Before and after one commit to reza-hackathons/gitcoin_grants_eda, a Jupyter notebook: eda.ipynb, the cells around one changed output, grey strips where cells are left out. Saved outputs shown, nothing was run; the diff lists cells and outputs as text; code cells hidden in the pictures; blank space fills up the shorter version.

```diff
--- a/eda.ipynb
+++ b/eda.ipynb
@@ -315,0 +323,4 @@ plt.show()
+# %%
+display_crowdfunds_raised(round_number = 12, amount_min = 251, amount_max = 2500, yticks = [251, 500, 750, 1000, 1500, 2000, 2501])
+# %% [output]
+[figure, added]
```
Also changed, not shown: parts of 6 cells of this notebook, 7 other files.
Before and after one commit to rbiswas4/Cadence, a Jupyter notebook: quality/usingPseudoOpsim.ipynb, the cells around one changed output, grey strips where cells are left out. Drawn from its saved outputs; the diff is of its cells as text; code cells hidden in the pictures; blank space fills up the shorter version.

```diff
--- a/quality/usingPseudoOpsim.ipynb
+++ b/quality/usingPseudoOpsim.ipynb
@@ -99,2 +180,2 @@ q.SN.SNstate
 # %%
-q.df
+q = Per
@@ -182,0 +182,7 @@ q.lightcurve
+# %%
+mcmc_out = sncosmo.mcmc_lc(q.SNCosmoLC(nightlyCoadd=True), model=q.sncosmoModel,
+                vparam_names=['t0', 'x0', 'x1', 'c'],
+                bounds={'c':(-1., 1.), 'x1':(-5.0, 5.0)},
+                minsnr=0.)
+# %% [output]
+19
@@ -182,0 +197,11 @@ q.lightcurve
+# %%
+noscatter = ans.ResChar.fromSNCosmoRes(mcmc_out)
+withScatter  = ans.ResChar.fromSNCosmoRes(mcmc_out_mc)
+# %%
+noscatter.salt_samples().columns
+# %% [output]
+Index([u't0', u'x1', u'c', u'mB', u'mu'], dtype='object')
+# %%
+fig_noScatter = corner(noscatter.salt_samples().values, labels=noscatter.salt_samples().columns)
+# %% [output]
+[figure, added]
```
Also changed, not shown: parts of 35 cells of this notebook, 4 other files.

> **ASSIGNMENT**
Could you show every line of the material that includes the string "this"?

> **THE COMPLETED TASK**
Also changed, not shown: parts of 6 cells of this notebook, 7 other files.
Also changed, not shown: parts of 35 cells of this notebook, 4 other files.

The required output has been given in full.